▸ **Exercise data**
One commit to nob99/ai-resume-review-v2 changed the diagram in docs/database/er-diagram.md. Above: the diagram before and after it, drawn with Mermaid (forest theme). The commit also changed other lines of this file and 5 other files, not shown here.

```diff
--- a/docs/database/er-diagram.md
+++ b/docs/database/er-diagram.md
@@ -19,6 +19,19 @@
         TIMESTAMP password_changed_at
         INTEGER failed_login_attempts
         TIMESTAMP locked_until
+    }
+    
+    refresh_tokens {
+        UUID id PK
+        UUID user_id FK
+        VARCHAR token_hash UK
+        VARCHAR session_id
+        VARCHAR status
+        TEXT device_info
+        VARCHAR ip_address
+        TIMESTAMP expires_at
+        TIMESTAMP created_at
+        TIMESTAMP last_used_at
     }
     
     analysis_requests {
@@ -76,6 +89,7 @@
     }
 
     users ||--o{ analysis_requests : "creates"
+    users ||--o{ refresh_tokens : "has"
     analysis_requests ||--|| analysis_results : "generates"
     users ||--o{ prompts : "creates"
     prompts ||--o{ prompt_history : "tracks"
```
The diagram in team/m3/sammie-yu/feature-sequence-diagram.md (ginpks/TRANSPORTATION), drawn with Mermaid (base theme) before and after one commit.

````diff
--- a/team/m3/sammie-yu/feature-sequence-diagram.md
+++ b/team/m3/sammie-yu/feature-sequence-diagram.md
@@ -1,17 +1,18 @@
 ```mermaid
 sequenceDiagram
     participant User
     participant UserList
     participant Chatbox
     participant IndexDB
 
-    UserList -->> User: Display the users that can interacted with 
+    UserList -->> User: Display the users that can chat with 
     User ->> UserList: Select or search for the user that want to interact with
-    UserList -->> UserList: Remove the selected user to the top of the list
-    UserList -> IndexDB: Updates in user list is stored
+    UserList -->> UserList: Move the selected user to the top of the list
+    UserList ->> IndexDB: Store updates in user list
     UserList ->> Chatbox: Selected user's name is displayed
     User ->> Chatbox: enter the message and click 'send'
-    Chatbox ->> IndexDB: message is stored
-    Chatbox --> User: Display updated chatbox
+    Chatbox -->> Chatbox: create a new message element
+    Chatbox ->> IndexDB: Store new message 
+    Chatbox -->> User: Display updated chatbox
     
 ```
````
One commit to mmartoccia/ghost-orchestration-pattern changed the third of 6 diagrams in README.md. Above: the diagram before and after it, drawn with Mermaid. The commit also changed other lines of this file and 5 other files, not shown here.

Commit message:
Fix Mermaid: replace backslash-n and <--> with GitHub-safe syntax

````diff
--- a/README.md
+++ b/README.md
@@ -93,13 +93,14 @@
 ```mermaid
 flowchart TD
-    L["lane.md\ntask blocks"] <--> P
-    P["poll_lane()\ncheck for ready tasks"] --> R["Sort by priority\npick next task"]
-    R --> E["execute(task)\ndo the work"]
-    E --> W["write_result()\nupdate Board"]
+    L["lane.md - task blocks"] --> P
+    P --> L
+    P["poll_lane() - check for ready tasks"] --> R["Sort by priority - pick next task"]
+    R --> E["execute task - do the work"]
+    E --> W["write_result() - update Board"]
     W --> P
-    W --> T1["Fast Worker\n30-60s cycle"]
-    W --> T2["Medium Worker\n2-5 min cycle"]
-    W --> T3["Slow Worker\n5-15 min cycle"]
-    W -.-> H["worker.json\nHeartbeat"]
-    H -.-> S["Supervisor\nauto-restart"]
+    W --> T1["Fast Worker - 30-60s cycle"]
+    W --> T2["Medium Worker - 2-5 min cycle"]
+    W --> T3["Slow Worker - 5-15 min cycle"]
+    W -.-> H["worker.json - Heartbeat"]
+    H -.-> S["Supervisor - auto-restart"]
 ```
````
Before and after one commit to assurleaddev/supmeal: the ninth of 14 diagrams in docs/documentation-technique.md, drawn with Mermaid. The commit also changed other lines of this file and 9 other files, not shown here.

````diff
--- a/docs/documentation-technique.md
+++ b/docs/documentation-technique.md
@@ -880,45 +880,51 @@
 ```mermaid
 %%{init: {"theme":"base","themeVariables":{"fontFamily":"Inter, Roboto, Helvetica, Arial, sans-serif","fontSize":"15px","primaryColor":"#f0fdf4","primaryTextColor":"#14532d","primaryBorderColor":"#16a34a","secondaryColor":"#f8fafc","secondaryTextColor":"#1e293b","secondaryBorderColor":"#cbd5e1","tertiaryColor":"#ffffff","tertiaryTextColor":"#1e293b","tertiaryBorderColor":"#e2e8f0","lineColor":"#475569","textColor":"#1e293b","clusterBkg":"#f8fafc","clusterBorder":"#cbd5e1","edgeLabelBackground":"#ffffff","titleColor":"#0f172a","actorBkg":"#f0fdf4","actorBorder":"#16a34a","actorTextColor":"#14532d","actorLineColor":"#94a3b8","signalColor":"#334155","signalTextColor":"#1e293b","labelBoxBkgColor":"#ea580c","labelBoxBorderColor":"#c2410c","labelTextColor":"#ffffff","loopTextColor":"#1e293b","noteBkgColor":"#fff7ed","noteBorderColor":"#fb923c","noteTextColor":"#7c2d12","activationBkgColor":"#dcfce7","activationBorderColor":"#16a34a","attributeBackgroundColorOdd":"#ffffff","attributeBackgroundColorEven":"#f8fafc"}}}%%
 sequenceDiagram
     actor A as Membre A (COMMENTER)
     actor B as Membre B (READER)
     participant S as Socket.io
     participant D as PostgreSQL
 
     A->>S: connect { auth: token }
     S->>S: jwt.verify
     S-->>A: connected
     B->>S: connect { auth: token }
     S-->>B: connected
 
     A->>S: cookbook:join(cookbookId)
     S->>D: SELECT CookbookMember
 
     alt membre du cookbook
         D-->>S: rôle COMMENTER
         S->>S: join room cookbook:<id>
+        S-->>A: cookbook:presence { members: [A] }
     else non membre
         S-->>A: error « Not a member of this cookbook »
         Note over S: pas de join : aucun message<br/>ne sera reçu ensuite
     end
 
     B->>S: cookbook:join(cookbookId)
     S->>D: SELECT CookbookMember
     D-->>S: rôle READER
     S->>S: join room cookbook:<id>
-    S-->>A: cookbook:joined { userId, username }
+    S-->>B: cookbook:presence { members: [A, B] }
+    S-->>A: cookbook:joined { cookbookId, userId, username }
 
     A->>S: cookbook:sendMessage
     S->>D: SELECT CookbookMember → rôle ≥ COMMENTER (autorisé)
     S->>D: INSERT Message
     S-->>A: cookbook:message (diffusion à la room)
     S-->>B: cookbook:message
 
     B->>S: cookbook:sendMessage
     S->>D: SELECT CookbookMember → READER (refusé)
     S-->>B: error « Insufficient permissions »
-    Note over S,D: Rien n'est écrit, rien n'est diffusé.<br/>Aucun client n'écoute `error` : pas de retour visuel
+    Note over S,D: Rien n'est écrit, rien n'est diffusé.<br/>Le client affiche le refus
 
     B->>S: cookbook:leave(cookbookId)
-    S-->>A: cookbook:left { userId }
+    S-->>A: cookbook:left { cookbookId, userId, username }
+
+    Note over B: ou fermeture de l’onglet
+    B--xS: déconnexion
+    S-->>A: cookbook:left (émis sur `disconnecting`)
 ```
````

▸ **Description of the task**
Give back the whole listing exactly.

▸ **Task result**
One commit to nob99/ai-resume-review-v2 changed the diagram in docs/database/er-diagram.md. Above: the diagram before and after it, drawn with Mermaid (forest theme). The commit also changed other lines of this file and 5 other files, not shown here.

```diff
--- a/docs/database/er-diagram.md
+++ b/docs/database/er-diagram.md
@@ -19,6 +19,19 @@
         TIMESTAMP password_changed_at
         INTEGER failed_login_attempts
         TIMESTAMP locked_until
+    }
+    
+    refresh_tokens {
+        UUID id PK
+        UUID user_id FK
+        VARCHAR token_hash UK
+        VARCHAR session_id
+        VARCHAR status
+        TEXT device_info
+        VARCHAR ip_address
+        TIMESTAMP expires_at
+        TIMESTAMP created_at
+        TIMESTAMP last_used_at
     }
     
     analysis_requests {
@@ -76,6 +89,7 @@
     }
 
     users ||--o{ analysis_requests : "creates"
+    users ||--o{ refresh_tokens : "has"
     analysis_requests ||--|| analysis_results : "generates"
     users ||--o{ prompts : "creates"
     prompts ||--o{ prompt_history : "tracks"
```
The diagram in team/m3/sammie-yu/feature-sequence-diagram.md (ginpks/TRANSPORTATION), drawn with Mermaid (base theme) before and after one commit.

````diff
--- a/team/m3/sammie-yu/feature-sequence-diagram.md
+++ b/team/m3/sammie-yu/feature-sequence-diagram.md
@@ -1,17 +1,18 @@
 ```mermaid
 sequenceDiagram
     participant User
     participant UserList
     participant Chatbox
     participant IndexDB
 
-    UserList -->> User: Display the users that can interacted with 
+    UserList -->> User: Display the users that can chat with 
     User ->> UserList: Select or search for the user that want to interact with
-    UserList -->> UserList: Remove the selected user to the top of the list
-    UserList -> IndexDB: Updates in user list is stored
+    UserList -->> UserList: Move the selected user to the top of the list
+    UserList ->> IndexDB: Store updates in user list
     UserList ->> Chatbox: Selected user's name is displayed
     User ->> Chatbox: enter the message and click 'send'
-    Chatbox ->> IndexDB: message is stored
-    Chatbox --> User: Display updated chatbox
+    Chatbox -->> Chatbox: create a new message element
+    Chatbox ->> IndexDB: Store new message 
+    Chatbox -->> User: Display updated chatbox
     
 ```
````
One commit to mmartoccia/ghost-orchestration-pattern changed the third of 6 diagrams in README.md. Above: the diagram before and after it, drawn with Mermaid. The commit also changed other lines of this file and 5 other files, not shown here.

Commit message:
Fix Mermaid: replace backslash-n and <--> with GitHub-safe syntax

````diff
--- a/README.md
+++ b/README.md
@@ -93,13 +93,14 @@
 ```mermaid
 flowchart TD
-    L["lane.md\ntask blocks"] <--> P
-    P["poll_lane()\ncheck for ready tasks"] --> R["Sort by priority\npick next task"]
-    R --> E["execute(task)\ndo the work"]
-    E --> W["write_result()\nupdate Board"]
+    L["lane.md - task blocks"] --> P
+    P --> L
+    P["poll_lane() - check for ready tasks"] --> R["Sort by priority - pick next task"]
+    R --> E["execute task - do the work"]
+    E --> W["write_result() - update Board"]
     W --> P
-    W --> T1["Fast Worker\n30-60s cycle"]
-    W --> T2["Medium Worker\n2-5 min cycle"]
-    W --> T3["Slow Worker\n5-15 min cycle"]
-    W -.-> H["worker.json\nHeartbeat"]
-    H -.-> S["Supervisor\nauto-restart"]
+    W --> T1["Fast Worker - 30-60s cycle"]
+    W --> T2["Medium Worker - 2-5 min cycle"]
+    W --> T3["Slow Worker - 5-15 min cycle"]
+    W -.-> H["worker.json - Heartbeat"]
+    H -.-> S["Supervisor - auto-restart"]
 ```
````
Before and after one commit to assurleaddev/supmeal: the ninth of 14 diagrams in docs/documentation-technique.md, drawn with Mermaid. The commit also changed other lines of this file and 9 other files, not shown here.

````diff
--- a/docs/documentation-technique.md
+++ b/docs/documentation-technique.md
@@ -880,45 +880,51 @@
 ```mermaid
 %%{init: {"theme":"base","themeVariables":{"fontFamily":"Inter, Roboto, Helvetica, Arial, sans-serif","fontSize":"15px","primaryColor":"#f0fdf4","primaryTextColor":"#14532d","primaryBorderColor":"#16a34a","secondaryColor":"#f8fafc","secondaryTextColor":"#1e293b","secondaryBorderColor":"#cbd5e1","tertiaryColor":"#ffffff","tertiaryTextColor":"#1e293b","tertiaryBorderColor":"#e2e8f0","lineColor":"#475569","textColor":"#1e293b","clusterBkg":"#f8fafc","clusterBorder":"#cbd5e1","edgeLabelBackground":"#ffffff","titleColor":"#0f172a","actorBkg":"#f0fdf4","actorBorder":"#16a34a","actorTextColor":"#14532d","actorLineColor":"#94a3b8","signalColor":"#334155","signalTextColor":"#1e293b","labelBoxBkgColor":"#ea580c","labelBoxBorderColor":"#c2410c","labelTextColor":"#ffffff","loopTextColor":"#1e293b","noteBkgColor":"#fff7ed","noteBorderColor":"#fb923c","noteTextColor":"#7c2d12","activationBkgColor":"#dcfce7","activationBorderColor":"#16a34a","attributeBackgroundColorOdd":"#ffffff","attributeBackgroundColorEven":"#f8fafc"}}}%%
 sequenceDiagram
     actor A as Membre A (COMMENTER)
     actor B as Membre B (READER)
     participant S as Socket.io
     participant D as PostgreSQL
 
     A->>S: connect { auth: token }
     S->>S: jwt.verify
     S-->>A: connected
     B->>S: connect { auth: token }
     S-->>B: connected
 
     A->>S: cookbook:join(cookbookId)
     S->>D: SELECT CookbookMember
 
     alt membre du cookbook
         D-->>S: rôle COMMENTER
         S->>S: join room cookbook:<id>
+        S-->>A: cookbook:presence { members: [A] }
     else non membre
         S-->>A: error « Not a member of this cookbook »
         Note over S: pas de join : aucun message<br/>ne sera reçu ensuite
     end
 
     B->>S: cookbook:join(cookbookId)
     S->>D: SELECT CookbookMember
     D-->>S: rôle READER
     S->>S: join room cookbook:<id>
-    S-->>A: cookbook:joined { userId, username }
+    S-->>B: cookbook:presence { members: [A, B] }
+    S-->>A: cookbook:joined { cookbookId, userId, username }
 
     A->>S: cookbook:sendMessage
     S->>D: SELECT CookbookMember → rôle ≥ COMMENTER (autorisé)
     S->>D: INSERT Message
     S-->>A: cookbook:message (diffusion à la room)
     S-->>B: cookbook:message
 
     B->>S: cookbook:sendMessage
     S->>D: SELECT CookbookMember → READER (refusé)
     S-->>B: error « Insufficient permissions »
-    Note over S,D: Rien n'est écrit, rien n'est diffusé.<br/>Aucun client n'écoute `error` : pas de retour visuel
+    Note over S,D: Rien n'est écrit, rien n'est diffusé.<br/>Le client affiche le refus
 
     B->>S: cookbook:leave(cookbookId)
-    S-->>A: cookbook:left { userId }
+    S-->>A: cookbook:left { cookbookId, userId, username }
+
+    Note over B: ou fermeture de l’onglet
+    B--xS: déconnexion
+    S-->>A: cookbook:left (émis sur `disconnecting`)
 ```
````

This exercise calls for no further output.